» **DATA SUPPLIED**
++++++++++++++++++++

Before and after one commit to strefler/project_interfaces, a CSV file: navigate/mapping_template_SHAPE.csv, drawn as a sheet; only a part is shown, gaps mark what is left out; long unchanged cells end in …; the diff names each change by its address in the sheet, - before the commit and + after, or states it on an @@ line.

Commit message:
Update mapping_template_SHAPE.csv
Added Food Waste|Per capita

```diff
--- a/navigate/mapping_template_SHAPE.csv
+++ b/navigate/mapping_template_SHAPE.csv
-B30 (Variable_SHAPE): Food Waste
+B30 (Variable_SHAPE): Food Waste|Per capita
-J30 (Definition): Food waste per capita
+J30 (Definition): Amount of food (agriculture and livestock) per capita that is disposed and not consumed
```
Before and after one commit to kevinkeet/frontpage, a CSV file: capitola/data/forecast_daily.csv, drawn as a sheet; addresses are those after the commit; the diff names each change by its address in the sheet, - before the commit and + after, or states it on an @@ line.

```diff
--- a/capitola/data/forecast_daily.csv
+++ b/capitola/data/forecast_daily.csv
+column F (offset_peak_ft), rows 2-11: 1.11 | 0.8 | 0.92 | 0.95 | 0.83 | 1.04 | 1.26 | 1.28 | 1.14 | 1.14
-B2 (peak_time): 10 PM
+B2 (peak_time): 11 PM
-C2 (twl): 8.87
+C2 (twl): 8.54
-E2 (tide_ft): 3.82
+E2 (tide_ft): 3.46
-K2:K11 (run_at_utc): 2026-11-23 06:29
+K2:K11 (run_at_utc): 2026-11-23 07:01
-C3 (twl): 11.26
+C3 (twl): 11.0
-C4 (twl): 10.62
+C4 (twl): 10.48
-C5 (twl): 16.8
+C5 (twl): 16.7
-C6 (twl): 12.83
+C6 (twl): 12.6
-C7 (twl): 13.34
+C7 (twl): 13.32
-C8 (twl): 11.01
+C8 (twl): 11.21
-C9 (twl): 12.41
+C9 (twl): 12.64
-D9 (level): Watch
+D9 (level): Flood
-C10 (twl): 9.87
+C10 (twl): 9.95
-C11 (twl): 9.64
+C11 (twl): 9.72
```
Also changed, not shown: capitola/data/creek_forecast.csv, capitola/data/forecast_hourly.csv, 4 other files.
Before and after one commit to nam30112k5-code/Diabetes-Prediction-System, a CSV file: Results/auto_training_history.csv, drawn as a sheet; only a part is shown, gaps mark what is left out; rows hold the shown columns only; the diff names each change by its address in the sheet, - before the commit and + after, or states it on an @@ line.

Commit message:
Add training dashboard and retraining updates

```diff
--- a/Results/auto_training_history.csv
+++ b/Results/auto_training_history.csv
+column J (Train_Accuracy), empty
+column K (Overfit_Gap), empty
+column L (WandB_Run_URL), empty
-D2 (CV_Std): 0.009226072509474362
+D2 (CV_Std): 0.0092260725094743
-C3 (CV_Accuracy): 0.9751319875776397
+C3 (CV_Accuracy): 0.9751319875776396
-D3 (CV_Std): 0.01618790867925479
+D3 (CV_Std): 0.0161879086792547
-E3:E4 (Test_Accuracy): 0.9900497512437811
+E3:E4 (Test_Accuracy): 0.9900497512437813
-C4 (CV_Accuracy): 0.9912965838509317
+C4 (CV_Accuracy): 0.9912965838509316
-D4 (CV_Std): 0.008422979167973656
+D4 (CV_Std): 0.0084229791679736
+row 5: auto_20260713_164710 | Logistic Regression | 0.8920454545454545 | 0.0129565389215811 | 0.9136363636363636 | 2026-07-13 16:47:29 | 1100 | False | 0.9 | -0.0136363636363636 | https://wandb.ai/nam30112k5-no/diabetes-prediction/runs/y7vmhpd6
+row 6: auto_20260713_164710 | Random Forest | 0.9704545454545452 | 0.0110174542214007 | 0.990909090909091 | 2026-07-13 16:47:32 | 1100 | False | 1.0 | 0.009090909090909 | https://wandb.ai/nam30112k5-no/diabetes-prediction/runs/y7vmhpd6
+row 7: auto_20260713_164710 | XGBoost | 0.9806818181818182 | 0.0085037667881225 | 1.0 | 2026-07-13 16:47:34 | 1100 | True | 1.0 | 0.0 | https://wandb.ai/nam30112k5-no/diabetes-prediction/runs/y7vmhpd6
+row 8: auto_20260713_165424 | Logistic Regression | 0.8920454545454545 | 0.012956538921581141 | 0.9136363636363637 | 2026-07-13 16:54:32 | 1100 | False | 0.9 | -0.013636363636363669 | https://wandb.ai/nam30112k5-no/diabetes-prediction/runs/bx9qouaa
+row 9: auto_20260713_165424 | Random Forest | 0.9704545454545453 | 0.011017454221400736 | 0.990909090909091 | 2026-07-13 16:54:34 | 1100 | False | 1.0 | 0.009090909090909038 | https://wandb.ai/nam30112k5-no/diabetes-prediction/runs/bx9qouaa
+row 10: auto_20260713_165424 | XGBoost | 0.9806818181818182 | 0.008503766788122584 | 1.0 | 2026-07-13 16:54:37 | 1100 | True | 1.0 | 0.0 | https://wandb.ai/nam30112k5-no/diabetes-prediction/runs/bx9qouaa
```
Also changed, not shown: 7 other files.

++++++++++++++++++++

» **DESCRIPTION OF THE TASK**
A verbatim copy of every entry is required.

» **SOLUTION FOR THIS PROBLEM**
Before and after one commit to strefler/project_interfaces, a CSV file: navigate/mapping_template_SHAPE.csv, drawn as a sheet; only a part is shown, gaps mark what is left out; long unchanged cells end in …; the diff names each change by its address in the sheet, - before the commit and + after, or states it on an @@ line.

Commit message:
Update mapping_template_SHAPE.csv
Added Food Waste|Per capita

```diff
--- a/navigate/mapping_template_SHAPE.csv
+++ b/navigate/mapping_template_SHAPE.csv
-B30 (Variable_SHAPE): Food Waste
+B30 (Variable_SHAPE): Food Waste|Per capita
-J30 (Definition): Food waste per capita
+J30 (Definition): Amount of food (agriculture and livestock) per capita that is disposed and not consumed
```
Before and after one commit to kevinkeet/frontpage, a CSV file: capitola/data/forecast_daily.csv, drawn as a sheet; addresses are those after the commit; the diff names each change by its address in the sheet, - before the commit and + after, or states it on an @@ line.

```diff
--- a/capitola/data/forecast_daily.csv
+++ b/capitola/data/forecast_daily.csv
+column F (offset_peak_ft), rows 2-11: 1.11 | 0.8 | 0.92 | 0.95 | 0.83 | 1.04 | 1.26 | 1.28 | 1.14 | 1.14
-B2 (peak_time): 10 PM
+B2 (peak_time): 11 PM
-C2 (twl): 8.87
+C2 (twl): 8.54
-E2 (tide_ft): 3.82
+E2 (tide_ft): 3.46
-K2:K11 (run_at_utc): 2026-11-23 06:29
+K2:K11 (run_at_utc): 2026-11-23 07:01
-C3 (twl): 11.26
+C3 (twl): 11.0
-C4 (twl): 10.62
+C4 (twl): 10.48
-C5 (twl): 16.8
+C5 (twl): 16.7
-C6 (twl): 12.83
+C6 (twl): 12.6
-C7 (twl): 13.34
+C7 (twl): 13.32
-C8 (twl): 11.01
+C8 (twl): 11.21
-C9 (twl): 12.41
+C9 (twl): 12.64
-D9 (level): Watch
+D9 (level): Flood
-C10 (twl): 9.87
+C10 (twl): 9.95
-C11 (twl): 9.64
+C11 (twl): 9.72
```
Also changed, not shown: capitola/data/creek_forecast.csv, capitola/data/forecast_hourly.csv, 4 other files.
Before and after one commit to nam30112k5-code/Diabetes-Prediction-System, a CSV file: Results/auto_training_history.csv, drawn as a sheet; only a part is shown, gaps mark what is left out; rows hold the shown columns only; the diff names each change by its address in the sheet, - before the commit and + after, or states it on an @@ line.

Commit message:
Add training dashboard and retraining updates

```diff
--- a/Results/auto_training_history.csv
+++ b/Results/auto_training_history.csv
+column J (Train_Accuracy), empty
+column K (Overfit_Gap), empty
+column L (WandB_Run_URL), empty
-D2 (CV_Std): 0.009226072509474362
+D2 (CV_Std): 0.0092260725094743
-C3 (CV_Accuracy): 0.9751319875776397
+C3 (CV_Accuracy): 0.9751319875776396
-D3 (CV_Std): 0.01618790867925479
+D3 (CV_Std): 0.0161879086792547
-E3:E4 (Test_Accuracy): 0.9900497512437811
+E3:E4 (Test_Accuracy): 0.9900497512437813
-C4 (CV_Accuracy): 0.9912965838509317
+C4 (CV_Accuracy): 0.9912965838509316
-D4 (CV_Std): 0.008422979167973656
+D4 (CV_Std): 0.0084229791679736
+row 5: auto_20260713_164710 | Logistic Regression | 0.8920454545454545 | 0.0129565389215811 | 0.9136363636363636 | 2026-07-13 16:47:29 | 1100 | False | 0.9 | -0.0136363636363636 | https://wandb.ai/nam30112k5-no/diabetes-prediction/runs/y7vmhpd6
+row 6: auto_20260713_164710 | Random Forest | 0.9704545454545452 | 0.0110174542214007 | 0.990909090909091 | 2026-07-13 16:47:32 | 1100 | False | 1.0 | 0.009090909090909 | https://wandb.ai/nam30112k5-no/diabetes-prediction/runs/y7vmhpd6
+row 7: auto_20260713_164710 | XGBoost | 0.9806818181818182 | 0.0085037667881225 | 1.0 | 2026-07-13 16:47:34 | 1100 | True | 1.0 | 0.0 | https://wandb.ai/nam30112k5-no/diabetes-prediction/runs/y7vmhpd6
+row 8: auto_20260713_165424 | Logistic Regression | 0.8920454545454545 | 0.012956538921581141 | 0.9136363636363637 | 2026-07-13 16:54:32 | 1100 | False | 0.9 | -0.013636363636363669 | https://wandb.ai/nam30112k5-no/diabetes-prediction/runs/bx9qouaa
+row 9: auto_20260713_165424 | Random Forest | 0.9704545454545453 | 0.011017454221400736 | 0.990909090909091 | 2026-07-13 16:54:34 | 1100 | False | 1.0 | 0.009090909090909038 | https://wandb.ai/nam30112k5-no/diabetes-prediction/runs/bx9qouaa
+row 10: auto_20260713_165424 | XGBoost | 0.9806818181818182 | 0.008503766788122584 | 1.0 | 2026-07-13 16:54:37 | 1100 | True | 1.0 | 0.0 | https://wandb.ai/nam30112k5-no/diabetes-prediction/runs/bx9qouaa
```
Also changed, not shown: 7 other files.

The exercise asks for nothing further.